So, in this exhibition, I focus on the process. I create a room, in which a kinetic process is constantly repeated, so visitors can have a clear recognition of it.
 

In our daily life, there are many things related to “process”. As time goes by constantly, the same moment will never come back. Every single moment includes change, be it even very little.
Weather, temperature etc, are different every day, every minute or even every second. The same even holds for people. And “change” is not only limited to living nature. Desks and chairs, which we touch every day, or even the pen, which you have in your hand right now, are in constant process and change as well. They were made somewhere in this world, later bought somewhere else by someone, carried, worn and sometimes dropped, get scratched…and so on. Changes, which nevertheless are human related.

In my installation, the process of change is put in the foreground and at the same time dragged into an endless repetition, inducing a different perception of time.

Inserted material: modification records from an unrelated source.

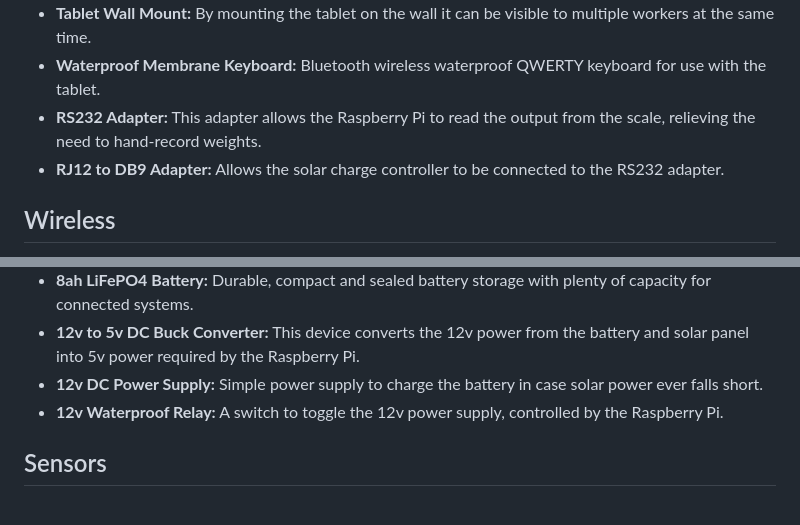
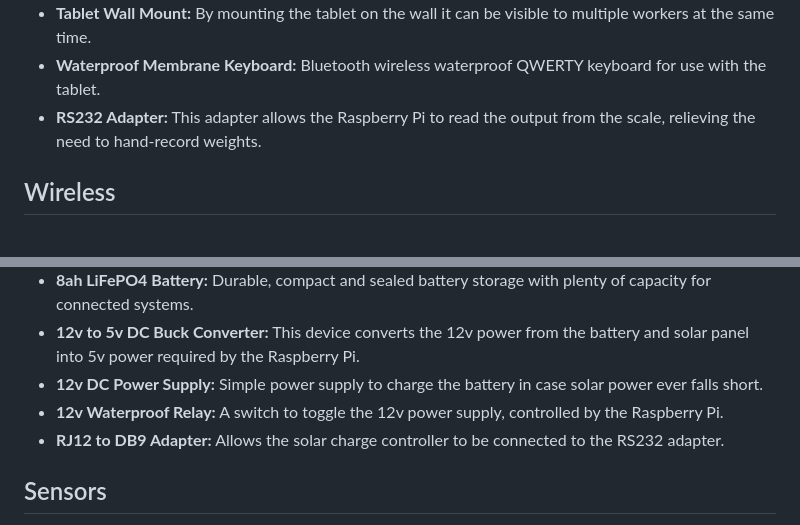
Before and after one commit to millimelon/TESC-Farm-Intern25, a Markdown page: part-descriptions.md, 2 parts joined by grey strips. Rendered like a GitHub page.

```diff
--- a/part-descriptions.md
+++ b/part-descriptions.md
@@ -16,7 +16,6 @@ Users will interact with the information system through barcode scanners, scales
 - **Tablet Wall Mount:** By mounting the tablet on the wall it can be visible to multiple workers at the same time.
 - **Waterproof Membrane Keyboard:** Bluetooth wireless waterproof QWERTY keyboard for use with the tablet.
 - **RS232 Adapter:** This adapter allows the Raspberry Pi to read the output from the scale, relieving the need to hand-record weights.
-- **RJ12 to DB9 Adapter:** Allows the solar charge controller to be connected to the RS232 adapter.
 
 ## Wireless
 Wireless communication is essential for the cordless operation of sensors and input devices with the server, as well as the bridge from the farm hub to the wash station.
@@ -36,6 +35,7 @@ A modest solar panel connected to a charge controller and battery is sufficient
 - **12v to 5v DC Buck Converter:** This device converts the 12v power from the battery and solar panel into 5v power required by the Raspberry Pi.
 - **12v DC Power Supply:** Simple power supply to charge the battery in case solar power ever falls short.
 - **12v Waterproof Relay:** A switch to toggle the 12v power supply, controlled by the Raspberry Pi.
+- **RJ12 to DB9 Adapter:** Allows the solar charge controller to be connected to the RS232 adapter.
 
 ## Sensors
 An array of sensors monitoring growing conditions in multiple areas can be connected into a mesh network and leveraged to collect invaluable data.
```
Also changed, not shown: README.md (+2 -1 lines), 1 other file.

It consists of at least four sets of a man-size spool and a rotating rectangular frame (2x1.5 m), which in constant movement are reeled on and off with a mirror surfaced rubber band. The band moving between them is controlled by a pole, giving it a guide while continuously changing its height.

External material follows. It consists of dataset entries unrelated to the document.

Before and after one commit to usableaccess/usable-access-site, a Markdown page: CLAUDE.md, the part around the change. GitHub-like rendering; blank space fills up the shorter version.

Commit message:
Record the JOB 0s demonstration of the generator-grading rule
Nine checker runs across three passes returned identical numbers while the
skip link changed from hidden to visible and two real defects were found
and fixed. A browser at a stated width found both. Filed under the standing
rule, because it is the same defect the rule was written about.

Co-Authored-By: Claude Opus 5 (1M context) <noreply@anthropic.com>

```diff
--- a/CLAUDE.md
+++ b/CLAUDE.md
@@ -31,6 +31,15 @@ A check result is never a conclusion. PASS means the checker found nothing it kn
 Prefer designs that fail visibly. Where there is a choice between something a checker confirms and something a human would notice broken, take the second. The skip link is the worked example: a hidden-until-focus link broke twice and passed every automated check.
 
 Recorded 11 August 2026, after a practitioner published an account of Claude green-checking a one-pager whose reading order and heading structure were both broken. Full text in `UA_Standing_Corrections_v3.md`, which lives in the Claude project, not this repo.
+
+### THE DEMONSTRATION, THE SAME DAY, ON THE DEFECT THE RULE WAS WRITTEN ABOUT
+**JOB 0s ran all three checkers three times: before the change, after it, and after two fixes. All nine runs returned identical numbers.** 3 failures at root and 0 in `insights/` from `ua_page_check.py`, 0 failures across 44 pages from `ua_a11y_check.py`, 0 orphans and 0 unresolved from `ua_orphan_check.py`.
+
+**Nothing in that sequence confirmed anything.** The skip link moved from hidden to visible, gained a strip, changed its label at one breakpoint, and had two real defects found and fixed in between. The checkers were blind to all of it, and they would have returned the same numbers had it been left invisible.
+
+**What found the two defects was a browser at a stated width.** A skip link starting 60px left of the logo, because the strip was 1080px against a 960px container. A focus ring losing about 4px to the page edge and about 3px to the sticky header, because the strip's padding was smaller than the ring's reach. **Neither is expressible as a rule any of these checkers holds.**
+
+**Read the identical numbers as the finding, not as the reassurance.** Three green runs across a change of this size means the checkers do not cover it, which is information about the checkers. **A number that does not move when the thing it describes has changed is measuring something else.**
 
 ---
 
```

Sometimes the frame is all uncovered and allows you to look through, with the spool, covered by the band, reaching its maximum expansion. In the other state, the frame transforms to a closed wall, covered with a random pattern of mirroring band. Winding and rewinding the spool/frame will each take around 3 min.

The units are placed in the same distance from each other. Because of the rotation of the walls and their changing extension, you have to find the right moment to find a passage between, sometimes your way is even blocked. Also, when the walls become bigger and thicker while they rotate, the passages between them become narrower. So with his possible or impossible movements the visitor will become a part of the installation
With the mirror coverings the walls also reflect the room and the visitors around. But the mirror band winds around the frame in an irregular pattern. It does not reflect like a normal mirror, and instead deforms and fragments its surroundings. Someone standing in front of the object can see his own figure only in an alienated way. These irregular visual effects contrast with the mirror frame’s regularly spinning movement. In this configuration the visitors can recognize not only the wall spinning process but also the waiting moment itself.

The rotating and changing mirrors of the installation have another effect: it can easily adapt to different environments and is even designed to interact with various spaces and surroundings. It can be placed both inside and outside, reflecting and interfering with our daily lives. The immediate environment becomes part of it. Even if you choose to put it in an inside room, it may reflect the outside from the window. Wandering through the installation, the division between inside and outside gets blurred.

The installation draws the visitor into another “time space”. It resorbs elements of the outer space with its standardized, linear time regime and transfers them into a repetitive yet constantly changing process, replacing our normal perception of time by a circular, ever changing movement without beginning and ending.